> [Exercise brief]:
Line by line, set down all the data below exactly, omitting any picture.

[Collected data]
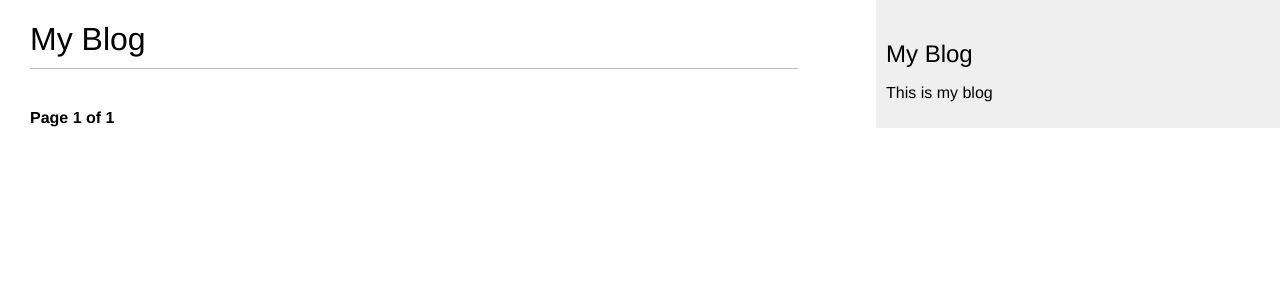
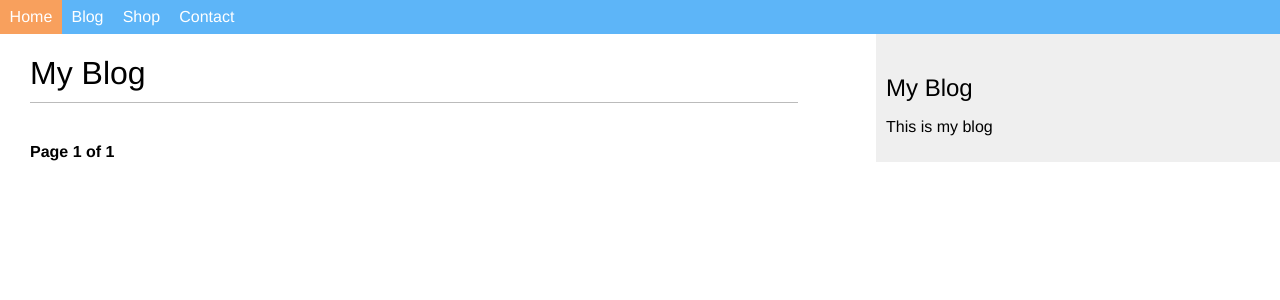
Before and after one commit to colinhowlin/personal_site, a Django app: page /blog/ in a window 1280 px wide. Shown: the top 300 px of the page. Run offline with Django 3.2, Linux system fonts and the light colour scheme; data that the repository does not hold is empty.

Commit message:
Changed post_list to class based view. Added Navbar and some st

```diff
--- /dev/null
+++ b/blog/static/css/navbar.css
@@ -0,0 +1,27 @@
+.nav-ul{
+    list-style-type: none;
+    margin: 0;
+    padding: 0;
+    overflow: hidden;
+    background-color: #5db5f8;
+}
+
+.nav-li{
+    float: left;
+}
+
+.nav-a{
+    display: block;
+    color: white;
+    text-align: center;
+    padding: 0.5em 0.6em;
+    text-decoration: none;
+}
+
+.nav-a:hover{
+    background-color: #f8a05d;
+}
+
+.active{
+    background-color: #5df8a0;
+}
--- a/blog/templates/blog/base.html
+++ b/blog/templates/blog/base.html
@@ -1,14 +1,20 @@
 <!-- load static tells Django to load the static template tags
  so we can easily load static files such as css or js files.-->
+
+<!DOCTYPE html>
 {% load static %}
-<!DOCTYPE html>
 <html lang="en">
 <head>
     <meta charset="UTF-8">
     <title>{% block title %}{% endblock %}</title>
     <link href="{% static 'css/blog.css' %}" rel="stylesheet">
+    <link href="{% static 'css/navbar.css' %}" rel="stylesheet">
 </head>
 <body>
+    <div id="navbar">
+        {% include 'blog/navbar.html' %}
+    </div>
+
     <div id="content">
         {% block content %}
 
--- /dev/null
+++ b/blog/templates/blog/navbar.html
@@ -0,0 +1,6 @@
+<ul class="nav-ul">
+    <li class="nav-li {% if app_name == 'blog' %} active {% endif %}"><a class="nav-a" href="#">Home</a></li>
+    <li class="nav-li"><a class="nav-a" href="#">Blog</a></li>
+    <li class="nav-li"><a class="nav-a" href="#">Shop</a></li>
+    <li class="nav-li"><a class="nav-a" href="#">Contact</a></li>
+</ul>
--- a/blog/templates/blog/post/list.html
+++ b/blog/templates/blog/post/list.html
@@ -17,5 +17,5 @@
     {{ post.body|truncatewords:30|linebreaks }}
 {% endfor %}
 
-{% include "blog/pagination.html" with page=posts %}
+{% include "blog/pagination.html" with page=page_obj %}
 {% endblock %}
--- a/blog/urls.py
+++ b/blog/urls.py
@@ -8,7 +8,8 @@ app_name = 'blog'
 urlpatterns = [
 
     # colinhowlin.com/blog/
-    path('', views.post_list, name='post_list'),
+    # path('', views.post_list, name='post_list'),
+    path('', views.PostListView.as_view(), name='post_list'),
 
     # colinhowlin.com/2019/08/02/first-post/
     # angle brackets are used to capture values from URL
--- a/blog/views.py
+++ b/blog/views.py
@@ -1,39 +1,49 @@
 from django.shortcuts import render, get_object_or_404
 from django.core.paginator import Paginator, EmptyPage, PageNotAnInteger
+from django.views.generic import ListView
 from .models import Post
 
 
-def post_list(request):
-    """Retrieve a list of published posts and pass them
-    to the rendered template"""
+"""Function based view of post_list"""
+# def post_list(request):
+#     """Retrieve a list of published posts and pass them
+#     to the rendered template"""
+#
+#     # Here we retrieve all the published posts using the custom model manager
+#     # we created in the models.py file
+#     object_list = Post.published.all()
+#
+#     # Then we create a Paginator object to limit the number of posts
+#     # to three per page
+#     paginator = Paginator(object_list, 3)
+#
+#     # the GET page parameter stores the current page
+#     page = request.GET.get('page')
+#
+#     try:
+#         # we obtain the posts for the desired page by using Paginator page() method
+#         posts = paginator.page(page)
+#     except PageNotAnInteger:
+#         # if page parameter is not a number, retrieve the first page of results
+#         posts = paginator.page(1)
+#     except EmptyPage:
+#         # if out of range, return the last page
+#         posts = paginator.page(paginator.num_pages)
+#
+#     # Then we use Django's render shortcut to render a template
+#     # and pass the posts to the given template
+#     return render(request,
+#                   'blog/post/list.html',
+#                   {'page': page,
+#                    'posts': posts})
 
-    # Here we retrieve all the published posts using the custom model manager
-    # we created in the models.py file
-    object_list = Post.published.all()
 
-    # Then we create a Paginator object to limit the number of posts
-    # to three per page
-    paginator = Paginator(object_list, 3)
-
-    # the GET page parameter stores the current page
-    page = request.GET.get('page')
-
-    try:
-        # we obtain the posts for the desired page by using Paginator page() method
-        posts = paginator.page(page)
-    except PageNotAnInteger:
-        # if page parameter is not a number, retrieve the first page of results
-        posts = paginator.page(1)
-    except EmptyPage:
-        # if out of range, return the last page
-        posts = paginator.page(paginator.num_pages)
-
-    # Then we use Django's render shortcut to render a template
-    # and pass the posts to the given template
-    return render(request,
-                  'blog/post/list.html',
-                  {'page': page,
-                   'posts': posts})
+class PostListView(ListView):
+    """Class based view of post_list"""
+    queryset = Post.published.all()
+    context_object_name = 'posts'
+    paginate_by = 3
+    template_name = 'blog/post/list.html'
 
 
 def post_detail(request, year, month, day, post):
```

> [Solution to this problem]:
Before and after one commit to colinhowlin/personal_site, a Django app: page /blog/ in a window 1280 px wide. Shown: the top 300 px of the page. Run offline with Django 3.2, Linux system fonts and the light colour scheme; data that the repository does not hold is empty.

Commit message:
Changed post_list to class based view. Added Navbar and some st

```diff
--- /dev/null
+++ b/blog/static/css/navbar.css
@@ -0,0 +1,27 @@
+.nav-ul{
+    list-style-type: none;
+    margin: 0;
+    padding: 0;
+    overflow: hidden;
+    background-color: #5db5f8;
+}
+
+.nav-li{
+    float: left;
+}
+
+.nav-a{
+    display: block;
+    color: white;
+    text-align: center;
+    padding: 0.5em 0.6em;
+    text-decoration: none;
+}
+
+.nav-a:hover{
+    background-color: #f8a05d;
+}
+
+.active{
+    background-color: #5df8a0;
+}
--- a/blog/templates/blog/base.html
+++ b/blog/templates/blog/base.html
@@ -1,14 +1,20 @@
 <!-- load static tells Django to load the static template tags
  so we can easily load static files such as css or js files.-->
+
+<!DOCTYPE html>
 {% load static %}
-<!DOCTYPE html>
 <html lang="en">
 <head>
     <meta charset="UTF-8">
     <title>{% block title %}{% endblock %}</title>
     <link href="{% static 'css/blog.css' %}" rel="stylesheet">
+    <link href="{% static 'css/navbar.css' %}" rel="stylesheet">
 </head>
 <body>
+    <div id="navbar">
+        {% include 'blog/navbar.html' %}
+    </div>
+
     <div id="content">
         {% block content %}
 
--- /dev/null
+++ b/blog/templates/blog/navbar.html
@@ -0,0 +1,6 @@
+<ul class="nav-ul">
+    <li class="nav-li {% if app_name == 'blog' %} active {% endif %}"><a class="nav-a" href="#">Home</a></li>
+    <li class="nav-li"><a class="nav-a" href="#">Blog</a></li>
+    <li class="nav-li"><a class="nav-a" href="#">Shop</a></li>
+    <li class="nav-li"><a class="nav-a" href="#">Contact</a></li>
+</ul>
--- a/blog/templates/blog/post/list.html
+++ b/blog/templates/blog/post/list.html
@@ -17,5 +17,5 @@
     {{ post.body|truncatewords:30|linebreaks }}
 {% endfor %}
 
-{% include "blog/pagination.html" with page=posts %}
+{% include "blog/pagination.html" with page=page_obj %}
 {% endblock %}
--- a/blog/urls.py
+++ b/blog/urls.py
@@ -8,7 +8,8 @@ app_name = 'blog'
 urlpatterns = [
 
     # colinhowlin.com/blog/
-    path('', views.post_list, name='post_list'),
+    # path('', views.post_list, name='post_list'),
+    path('', views.PostListView.as_view(), name='post_list'),
 
     # colinhowlin.com/2019/08/02/first-post/
     # angle brackets are used to capture values from URL
--- a/blog/views.py
+++ b/blog/views.py
@@ -1,39 +1,49 @@
 from django.shortcuts import render, get_object_or_404
 from django.core.paginator import Paginator, EmptyPage, PageNotAnInteger
+from django.views.generic import ListView
 from .models import Post
 
 
-def post_list(request):
-    """Retrieve a list of published posts and pass them
-    to the rendered template"""
+"""Function based view of post_list"""
+# def post_list(request):
+#     """Retrieve a list of published posts and pass them
+#     to the rendered template"""
+#
+#     # Here we retrieve all the published posts using the custom model manager
+#     # we created in the models.py file
+#     object_list = Post.published.all()
+#
+#     # Then we create a Paginator object to limit the number of posts
+#     # to three per page
+#     paginator = Paginator(object_list, 3)
+#
+#     # the GET page parameter stores the current page
+#     page = request.GET.get('page')
+#
+#     try:
+#         # we obtain the posts for the desired page by using Paginator page() method
+#         posts = paginator.page(page)
+#     except PageNotAnInteger:
+#         # if page parameter is not a number, retrieve the first page of results
+#         posts = paginator.page(1)
+#     except EmptyPage:
+#         # if out of range, return the last page
+#         posts = paginator.page(paginator.num_pages)
+#
+#     # Then we use Django's render shortcut to render a template
+#     # and pass the posts to the given template
+#     return render(request,
+#                   'blog/post/list.html',
+#                   {'page': page,
+#                    'posts': posts})
 
-    # Here we retrieve all the published posts using the custom model manager
-    # we created in the models.py file
-    object_list = Post.published.all()
 
-    # Then we create a Paginator object to limit the number of posts
-    # to three per page
-    paginator = Paginator(object_list, 3)
-
-    # the GET page parameter stores the current page
-    page = request.GET.get('page')
-
-    try:
-        # we obtain the posts for the desired page by using Paginator page() method
-        posts = paginator.page(page)
-    except PageNotAnInteger:
-        # if page parameter is not a number, retrieve the first page of results
-        posts = paginator.page(1)
-    except EmptyPage:
-        # if out of range, return the last page
-        posts = paginator.page(paginator.num_pages)
-
-    # Then we use Django's render shortcut to render a template
-    # and pass the posts to the given template
-    return render(request,
-                  'blog/post/list.html',
-                  {'page': page,
-                   'posts': posts})
+class PostListView(ListView):
+    """Class based view of post_list"""
+    queryset = Post.published.all()
+    context_object_name = 'posts'
+    paginate_by = 3
+    template_name = 'blog/post/list.html'
 
 
 def post_detail(request, year, month, day, post):
```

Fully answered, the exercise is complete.